Bergkamp hosted a number of meetings related to his role with the ERDC during the conference, and he was selected to head up a workgroup to revise the NCSPP educational model. He also presented on Decolonial Pedagogy with Melissa Kennedy, PhD, (Clinical Psychology Teaching Faculty at AUS) and students Cynthia Scheiderer and Jack Krizizke from Antioch Seattle’s Decoloniality and Social Privilege Research Lab.
Kathi Borden, PhD, Professor of Clinical Psychology at Antioch New England was also active at the conference. Borden is also Editor of the APA (American Psychological Association) Journal Professional Psychology: Research and Practice. Borden and Roger Peterson, PhD, (also a Professor of Clinical Psychology at AUNE), are past presidents of NCSPP. Peterson was a key architect of the current NCSPP training model. “Both Kathi and Roger hold the history, rationale, the bigger picture, and ideas for moving forward,” says Mangione. Peterson was invited to be an active participant in the conference, particularly around updating the Training Model.
Dr. Borden was also invited to present material about the APA proposal to accredit psychology master’s programs. There are other master’s accrediting groups, but APA would focus on psychology master’s programs that have been left out of counseling master’s accreditation. According to Borden, “there is nothing wrong with this in principle. However, clearly differentiating the scope of practice between doctoral psychologists and master’s practitioners needs to be done with care. The devil is in the details!”
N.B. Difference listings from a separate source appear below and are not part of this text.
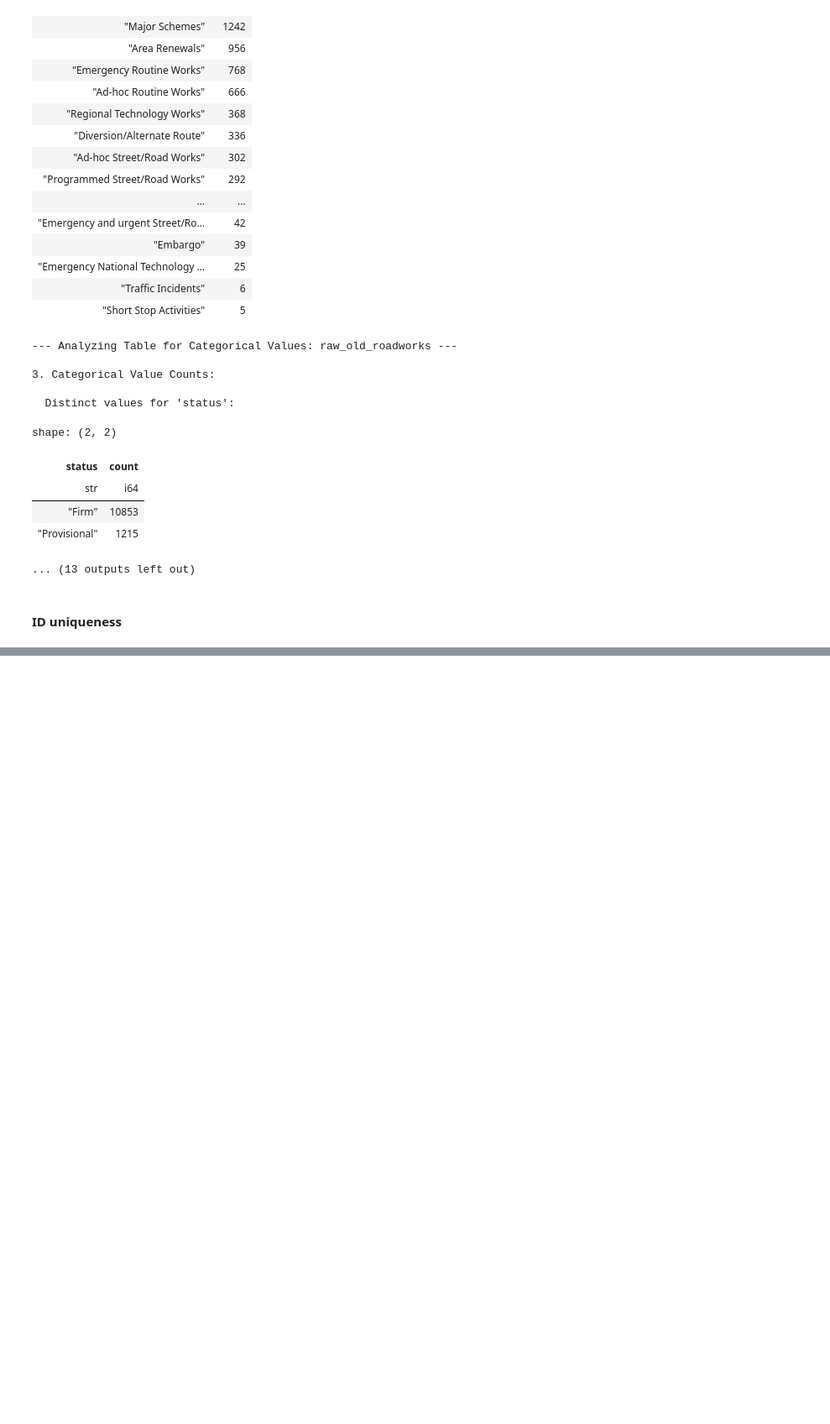
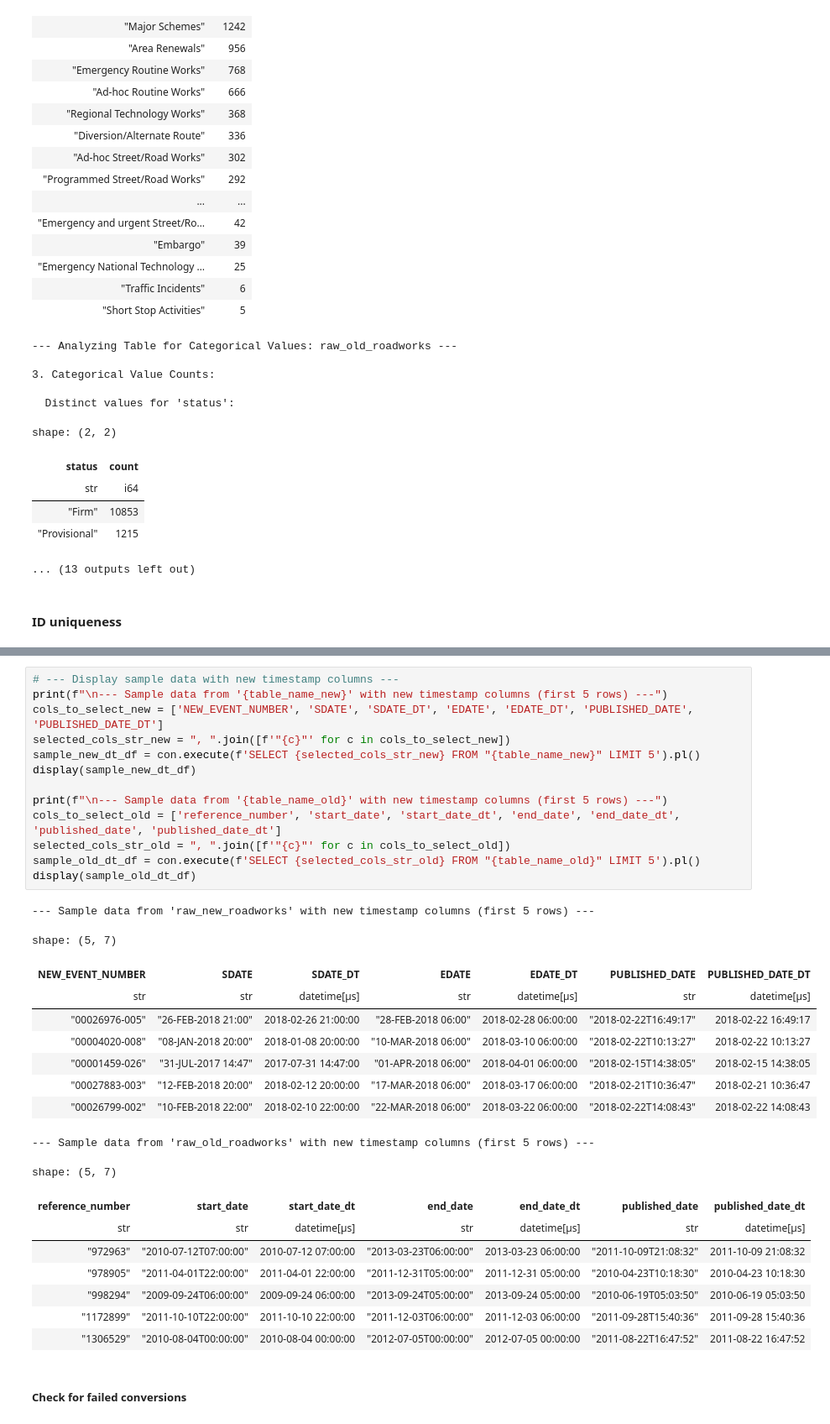
Before and after one commit to FlorisRX/UK_roadworks_XML_pipeline, a Jupyter notebook: data_exploration.ipynb, the cells around one changed output, grey strips where cells are left out. Shown at 84% size. Saved outputs shown, nothing was run; the diff lists cells and outputs as text; blank space fills up the shorter version.

```diff
--- a/data_exploration.ipynb
+++ b/data_exploration.ipynb
@@ -1741,0 +2184,34 @@ shape: (5, 3)
+# %%
+# --- Display sample data with new timestamp columns ---
+print(f"\n--- Sample data from '{table_name_new}' with new timestamp columns (first 5 rows) ---")
+cols_to_select_new = ['NEW_EVENT_NUMBER', 'SDATE', 'SDATE_DT', 'EDATE', 'EDATE_DT', 'PUBLISHED_DATE', 'PUBLISHED_DATE_DT']
+selected_cols_str_new = ", ".join([f'"{c}"' for c in cols_to_select_new])
+sample_new_dt_df = con.execute(f'SELECT {selected_cols_str_new} FROM "{table_name_new}" LIMIT 5').pl()
+display(sample_new_dt_df)
+
+print(f"\n--- Sample data from '{table_name_old}' with new timestamp columns (first 5 rows) ---")
+cols_to_select_old = ['reference_number', 'start_date', 'start_date_dt', 'end_date', 'end_date_dt', 'published_date', 'published_date_dt']
+selected_cols_str_old = ", ".join([f'"{c}"' for c in cols_to_select_old])
+sample_old_dt_df = con.execute(f'SELECT {selected_cols_str_old} FROM "{table_name_old}" LIMIT 5').pl()
+display(sample_old_dt_df)
+# %% [output]
+--- Sample data from 'raw_new_roadworks' with new timestamp columns (first 5 rows) ---
+shape: (5, 7)
+| NEW_EVENT_NUMBER | SDATE | SDATE_DT | EDATE | EDATE_DT | PUBLISHED_DATE | PUBLISHED_DATE_DT |
+| str | str | datetime[μs] | str | datetime[μs] | str | datetime[μs] |
+| "00026976-005" | "26-FEB-2018 21:00" | 2018-02-26 21:00:00 | "28-FEB-2018 06:00" | 2018-02-28 06:00:00 | "2018-02-22T16:49:17" | 2018-02-22 16:49:17 |
+| "00004020-008" | "08-JAN-2018 20:00" | 2018-01-08 20:00:00 | "10-MAR-2018 06:00" | 2018-03-10 06:00:00 | "2018-02-22T10:13:27" | 2018-02-22 10:13:27 |
+| "00001459-026" | "31-JUL-2017 14:47" | 2017-07-31 14:47:00 | "01-APR-2018 06:00" | 2018-04-01 06:00:00 | "2018-02-15T14:38:05" | 2018-02-15 14:38:05 |
+| "00027883-003" | "12-FEB-2018 20:00" | 2018-02-12 20:00:00 | "17-MAR-2018 06:00" | 2018-03-17 06:00:00 | "2018-02-21T10:36:47" | 2018-02-21 10:36:47 |
+| "00026799-002" | "10-FEB-2018 22:00" | 2018-02-10 22:00:00 | "22-MAR-2018 06:00" | 2018-03-22 06:00:00 | "2018-02-22T14:08:43" | 2018-02-22 14:08:43 |
+--- Sample data from 'raw_old_roadworks' with new timestamp columns (first 5 rows) ---
+shape: (5, 7)
+| reference_number | start_date | start_date_dt | end_date | end_date_dt | published_date | published_date_dt |
+| str | str | datetime[μs] | str | datetime[μs] | str | datetime[μs] |
+| "972963" | "2010-07-12T07:00:00" | 2010-07-12 07:00:00 | "2013-03-23T06:00:00" | 2013-03-23 06:00:00 | "2011-10-09T21:08:32" | 2011-10-09 21:08:32 |
+| "978905" | "2011-04-01T22:00:00" | 2011-04-01 22:00:00 | "2011-12-31T05:00:00" | 2011-12-31 05:00:00 | "2010-04-23T10:18:30" | 2010-04-23 10:18:30 |
+| "998294" | "2009-09-24T06:00:00" | 2009-09-24 06:00:00 | "2013-09-24T05:00:00" | 2013-09-24 05:00:00 | "2010-06-19T05:03:50" | 2010-06-19 05:03:50 |
+| "1172899" | "2011-10-10T22:00:00" | 2011-10-10 22:00:00 | "2011-12-03T06:00:00" | 2011-12-03 06:00:00 | "2011-09-28T15:40:36" | 2011-09-28 15:40:36 |
+| "1306529" | "2010-08-04T00:00:00" | 2010-08-04 00:00:00 | "2012-07-05T00:00:00" | 2012-07-05 00:00:00 | "2011-08-22T16:47:52" | 2011-08-22 16:47:52 |
+# %% [markdown]
+##### Check for failed conversions
```
Also changed, not shown: parts of 35 cells of this notebook, 5 other files.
Borden, with representatives from other programs across the nation, was also asked to take a lead in the advocacy, public policy, and social justice group, as was Monique Bowen, PhD, considering whether advocacy should become an expected competency of doctoral psychology graduates. Borden is a long-term APA advocacy coordinator for New England, and agreed with others that doctoral students should develop basic competencies in this area for the good of clients, institutions of higher learning, and the profession, and to advance social justice throughout communities and society. The group will continue to work to describe what this competency area would include.
The conference theme for 2022 was “Rejuvenation: Connecting, Discovering, and Revisioning the Future.” Leading up to the event, NCSPP released a statement with goals for the event. One was to reevaluate the existing NCSPP training model and determine “if there are new elements or dimensions of education and training that would aid us in reaffirming NCSPP’s identity and role in preparing future generations of health service psychologists.” Another was to further past work by participants on the subjects of ethics, professionalism, and the need to expand the social justice emphasis in existing NCSPP documents. The third was to address the advancement of advocacy, public policy, and social justice action competencies in program curriculum and training. According to attendees, the conference delivered on both theme and goals.
“It felt like a strong and vibrant community,” Mangione says, “almost a bit on fire with vision and possibilities.”
The need for antiracist training for mental health professionals and the decolonization of existing curricula is recognized by many students and professionals as essential to the evolution of the field of psychology and mental health, and the active, constructive nature of the conference was an encouraging sign that change is not only happening – Antioch faculty and students are playing crucial roles in bringing it about.